----- SOURCE DATA -----
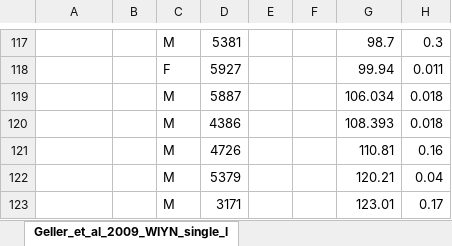
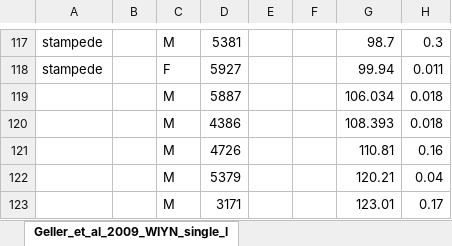
Before and after one commit to kpenev/CircularizationDissipationConstraints, an Excel workbook: data/Geller_et_al_2009_WIYN_single_lined_orbits.xlsx, sheet Geller_et_al_2009_WIYN_single_l, drawn as a sheet; only a part is shown, gaps mark what is left out; values as stored, in another font and other column widths than the file's, no cell formats; the diff covers the shown part only; the diff names each change by its address in the sheet, - before the commit and + after, or states it on an @@ line.

```diff
--- a/data/Geller_et_al_2009_WIYN_single_lined_orbits.xlsx (sheet Geller_et_al_2009_WIYN_single_l)
+++ b/data/Geller_et_al_2009_WIYN_single_lined_orbits.xlsx (sheet Geller_et_al_2009_WIYN_single_l)
-A117:A118: (empty)
+A117:A118: stampede
```
Also changed, not shown: 39 edited cells elsewhere in this sheet, cell formats, data/Leiner_et_al_15_M35_sb1_orbits.xlsx, data/Milliman_et_al_2014_WIYN_single_lined_orbits.xlsx.
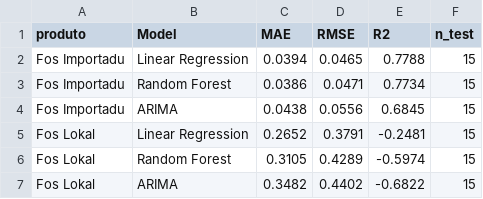
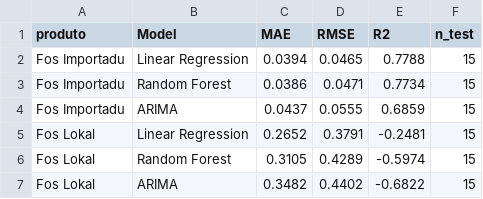
Before and after one commit to ornelaslay19-siza/tl-agri-folin, a CSV file: reports/model_comparison_per_produto.csv, drawn as a sheet.

```diff
--- a/reports/model_comparison_per_produto.csv
+++ b/reports/model_comparison_per_produto.csv
@@ -3,3 +3,3 @@ Fos Importadu,Linear Regression,0.0394,0.0465,0.7788,15
 Fos Importadu,Random Forest,0.0386,0.0471,0.7734,15
-Fos Importadu,ARIMA,0.0438,0.0556,0.6845,15
+Fos Importadu,ARIMA,0.0437,0.0555,0.6859,15
 Fos Lokal,Linear Regression,0.2652,0.3791,-0.2481,15
```
Also changed, not shown: data/processed/forecast_7.csv, data/processed/test_predictions.csv, 8 other files.
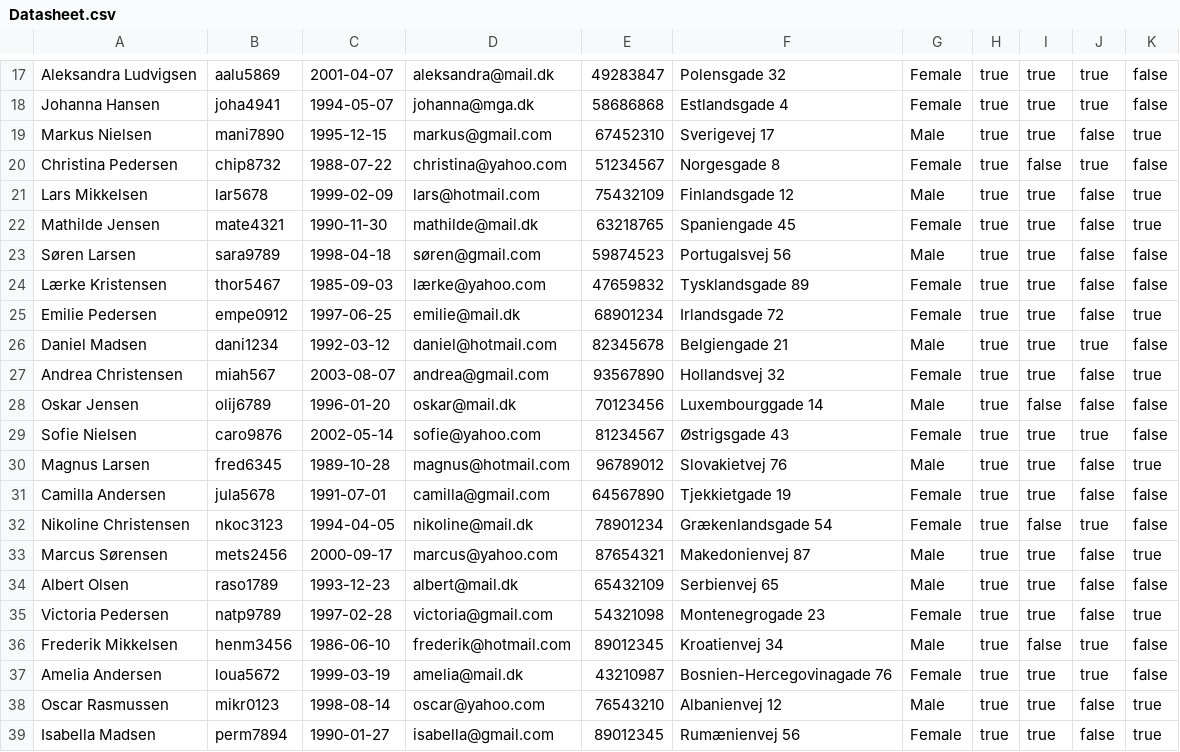
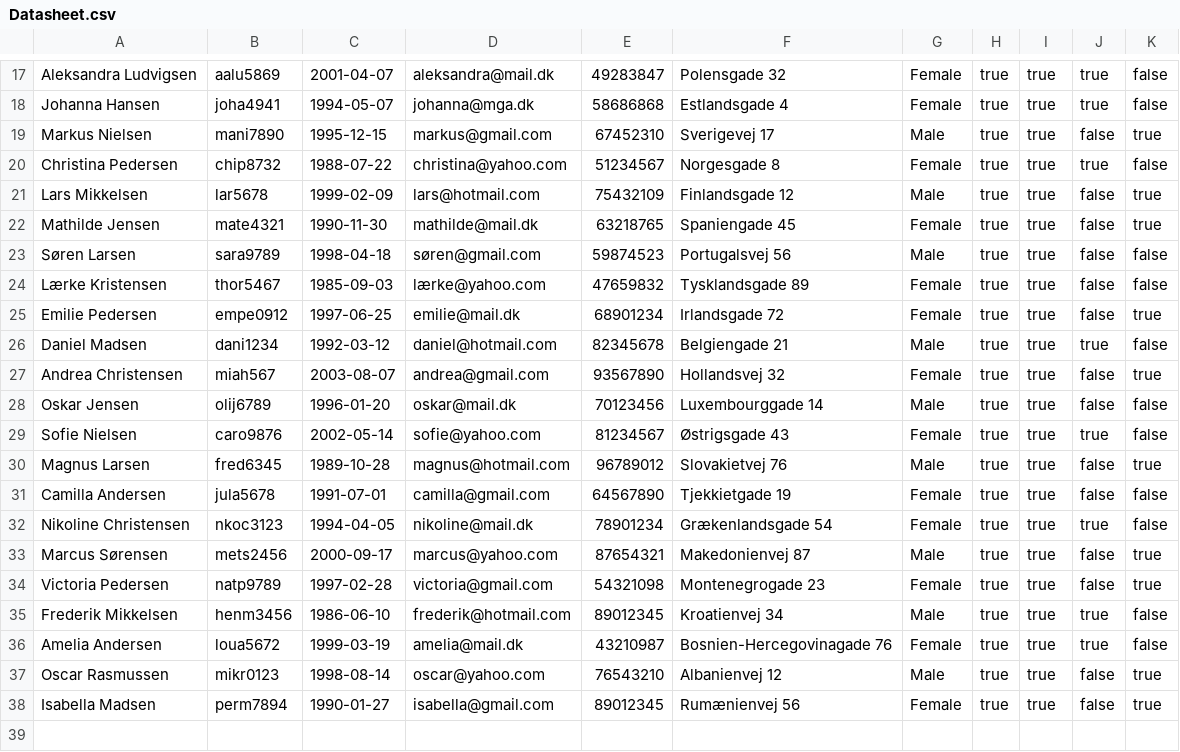
Before and after one commit to KarlSixten/Delfinen, a CSV file: Datasheet.csv, drawn as a sheet; only a part is shown, gaps mark what is left out.

```diff
--- a/Datasheet.csv
+++ b/Datasheet.csv
@@ -19,3 +19,3 @@ Johanna Hansen;joha4941;1994-05-07;johanna@mga.dk;58686868;Estlandsgade 4;Female
 Markus Nielsen;mani7890;1995-12-15;markus@gmail.com;67452310;Sverigevej 17;Male;true;true;false;true
-Christina Pedersen;chip8732;1988-07-22;christina@yahoo.com;51234567;Norgesgade 8;Female;true;false;true;false
+Christina Pedersen;chip8732;1988-07-22;christina@yahoo.com;51234567;Norgesgade 8;Female;true;true;true;false
 Lars Mikkelsen;lar5678;1999-02-09;lars@hotmail.com;75432109;Finlandsgade 12;Male;true;true;false;true
@@ -27,3 +27,3 @@ Daniel Madsen;dani1234;1992-03-12;daniel@hotmail.com;82345678;Belgiengade 21;Mal
 Andrea Christensen;miah567;2003-08-07;andrea@gmail.com;93567890;Hollandsvej 32;Female;true;true;false;true
-Oskar Jensen;olij6789;1996-01-20;oskar@mail.dk;70123456;Luxembourggade 14;Male;true;false;false;false
+Oskar Jensen;olij6789;1996-01-20;oskar@mail.dk;70123456;Luxembourggade 14;Male;true;true;false;false
 Sofie Nielsen;caro9876;2002-05-14;sofie@yahoo.com;81234567;Østrigsgade 43;Female;true;true;true;false
@@ -31,7 +31,6 @@ Magnus Larsen;fred6345;1989-10-28;magnus@hotmail.com;96789012;Slovakietvej 76;Ma
 Camilla Andersen;jula5678;1991-07-01;camilla@gmail.com;64567890;Tjekkietgade 19;Female;true;true;false;false
-Nikoline Christensen;nkoc3123;1994-04-05;nikoline@mail.dk;78901234;Grækenlandsgade 54;Female;true;false;true;false
+Nikoline Christensen;nkoc3123;1994-04-05;nikoline@mail.dk;78901234;Grækenlandsgade 54;Female;true;true;true;false
 Marcus Sørensen;mets2456;2000-09-17;marcus@yahoo.com;87654321;Makedonienvej 87;Male;true;true;false;true
-Albert Olsen;raso1789;1993-12-23;albert@mail.dk;65432109;Serbienvej 65;Male;true;true;false;false
 Victoria Pedersen;natp9789;1997-02-28;victoria@gmail.com;54321098;Montenegrogade 23;Female;true;true;false;true
-Frederik Mikkelsen;henm3456;1986-06-10;frederik@hotmail.com;89012345;Kroatienvej 34;Male;true;false;true;false
+Frederik Mikkelsen;henm3456;1986-06-10;frederik@hotmail.com;89012345;Kroatienvej 34;Male;true;true;true;false
 Amelia Andersen;loua5672;1999-03-19;amelia@mail.dk;43210987;Bosnien-Hercegovinagade 76;Female;true;true;true;false
```
Also changed, not shown: 1 other file.
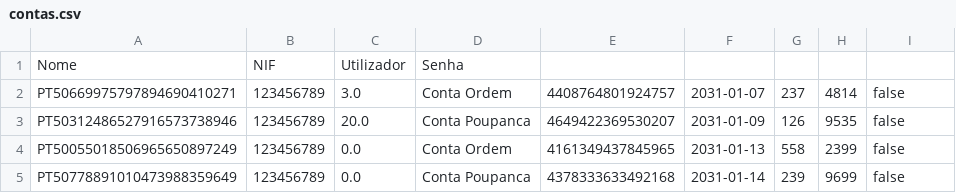
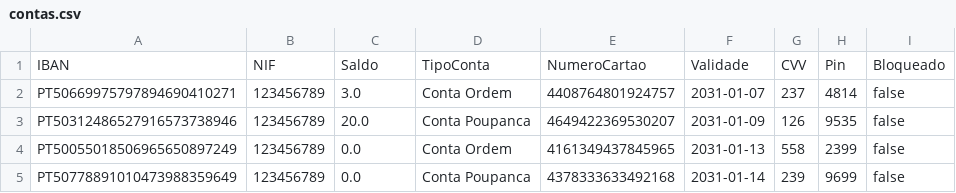
Before and after one commit to DiogoCastanho/Banking_System, a CSV file: contas.csv, drawn as a sheet; removed rows and columns are numbered as before the commit, all else as after; the diff names each change by its address in the sheet, - before the commit and + after, or states it on an @@ line.

Commit message:
Header de CSV adicionada

```diff
--- a/contas.csv
+++ b/contas.csv
-row 1: Nome | NIF | Utilizador | Senha
+row 1: IBAN | NIF | Saldo | TipoConta | NumeroCartao | Validade | CVV | Pin | Bloqueado
```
-----
WORK ITEM.
Each entry above should come back word for word, and no picture should come with it.

THE ANSWER.
Before and after one commit to kpenev/CircularizationDissipationConstraints, an Excel workbook: data/Geller_et_al_2009_WIYN_single_lined_orbits.xlsx, sheet Geller_et_al_2009_WIYN_single_l, drawn as a sheet; only a part is shown, gaps mark what is left out; values as stored, in another font and other column widths than the file's, no cell formats; the diff covers the shown part only; the diff names each change by its address in the sheet, - before the commit and + after, or states it on an @@ line.

```diff
--- a/data/Geller_et_al_2009_WIYN_single_lined_orbits.xlsx (sheet Geller_et_al_2009_WIYN_single_l)
+++ b/data/Geller_et_al_2009_WIYN_single_lined_orbits.xlsx (sheet Geller_et_al_2009_WIYN_single_l)
-A117:A118: (empty)
+A117:A118: stampede
```
Also changed, not shown: 39 edited cells elsewhere in this sheet, cell formats, data/Leiner_et_al_15_M35_sb1_orbits.xlsx, data/Milliman_et_al_2014_WIYN_single_lined_orbits.xlsx.
Before and after one commit to ornelaslay19-siza/tl-agri-folin, a CSV file: reports/model_comparison_per_produto.csv, drawn as a sheet.

```diff
--- a/reports/model_comparison_per_produto.csv
+++ b/reports/model_comparison_per_produto.csv
@@ -3,3 +3,3 @@ Fos Importadu,Linear Regression,0.0394,0.0465,0.7788,15
 Fos Importadu,Random Forest,0.0386,0.0471,0.7734,15
-Fos Importadu,ARIMA,0.0438,0.0556,0.6845,15
+Fos Importadu,ARIMA,0.0437,0.0555,0.6859,15
 Fos Lokal,Linear Regression,0.2652,0.3791,-0.2481,15
```
Also changed, not shown: data/processed/forecast_7.csv, data/processed/test_predictions.csv, 8 other files.
Before and after one commit to KarlSixten/Delfinen, a CSV file: Datasheet.csv, drawn as a sheet; only a part is shown, gaps mark what is left out.

```diff
--- a/Datasheet.csv
+++ b/Datasheet.csv
@@ -19,3 +19,3 @@ Johanna Hansen;joha4941;1994-05-07;johanna@mga.dk;58686868;Estlandsgade 4;Female
 Markus Nielsen;mani7890;1995-12-15;markus@gmail.com;67452310;Sverigevej 17;Male;true;true;false;true
-Christina Pedersen;chip8732;1988-07-22;christina@yahoo.com;51234567;Norgesgade 8;Female;true;false;true;false
+Christina Pedersen;chip8732;1988-07-22;christina@yahoo.com;51234567;Norgesgade 8;Female;true;true;true;false
 Lars Mikkelsen;lar5678;1999-02-09;lars@hotmail.com;75432109;Finlandsgade 12;Male;true;true;false;true
@@ -27,3 +27,3 @@ Daniel Madsen;dani1234;1992-03-12;daniel@hotmail.com;82345678;Belgiengade 21;Mal
 Andrea Christensen;miah567;2003-08-07;andrea@gmail.com;93567890;Hollandsvej 32;Female;true;true;false;true
-Oskar Jensen;olij6789;1996-01-20;oskar@mail.dk;70123456;Luxembourggade 14;Male;true;false;false;false
+Oskar Jensen;olij6789;1996-01-20;oskar@mail.dk;70123456;Luxembourggade 14;Male;true;true;false;false
 Sofie Nielsen;caro9876;2002-05-14;sofie@yahoo.com;81234567;Østrigsgade 43;Female;true;true;true;false
@@ -31,7 +31,6 @@ Magnus Larsen;fred6345;1989-10-28;magnus@hotmail.com;96789012;Slovakietvej 76;Ma
 Camilla Andersen;jula5678;1991-07-01;camilla@gmail.com;64567890;Tjekkietgade 19;Female;true;true;false;false
-Nikoline Christensen;nkoc3123;1994-04-05;nikoline@mail.dk;78901234;Grækenlandsgade 54;Female;true;false;true;false
+Nikoline Christensen;nkoc3123;1994-04-05;nikoline@mail.dk;78901234;Grækenlandsgade 54;Female;true;true;true;false
 Marcus Sørensen;mets2456;2000-09-17;marcus@yahoo.com;87654321;Makedonienvej 87;Male;true;true;false;true
-Albert Olsen;raso1789;1993-12-23;albert@mail.dk;65432109;Serbienvej 65;Male;true;true;false;false
 Victoria Pedersen;natp9789;1997-02-28;victoria@gmail.com;54321098;Montenegrogade 23;Female;true;true;false;true
-Frederik Mikkelsen;henm3456;1986-06-10;frederik@hotmail.com;89012345;Kroatienvej 34;Male;true;false;true;false
+Frederik Mikkelsen;henm3456;1986-06-10;frederik@hotmail.com;89012345;Kroatienvej 34;Male;true;true;true;false
 Amelia Andersen;loua5672;1999-03-19;amelia@mail.dk;43210987;Bosnien-Hercegovinagade 76;Female;true;true;true;false
```
Also changed, not shown: 1 other file.
Before and after one commit to DiogoCastanho/Banking_System, a CSV file: contas.csv, drawn as a sheet; removed rows and columns are numbered as before the commit, all else as after; the diff names each change by its address in the sheet, - before the commit and + after, or states it on an @@ line.

Commit message:
Header de CSV adicionada

```diff
--- a/contas.csv
+++ b/contas.csv
-row 1: Nome | NIF | Utilizador | Senha
+row 1: IBAN | NIF | Saldo | TipoConta | NumeroCartao | Validade | CVV | Pin | Bloqueado
```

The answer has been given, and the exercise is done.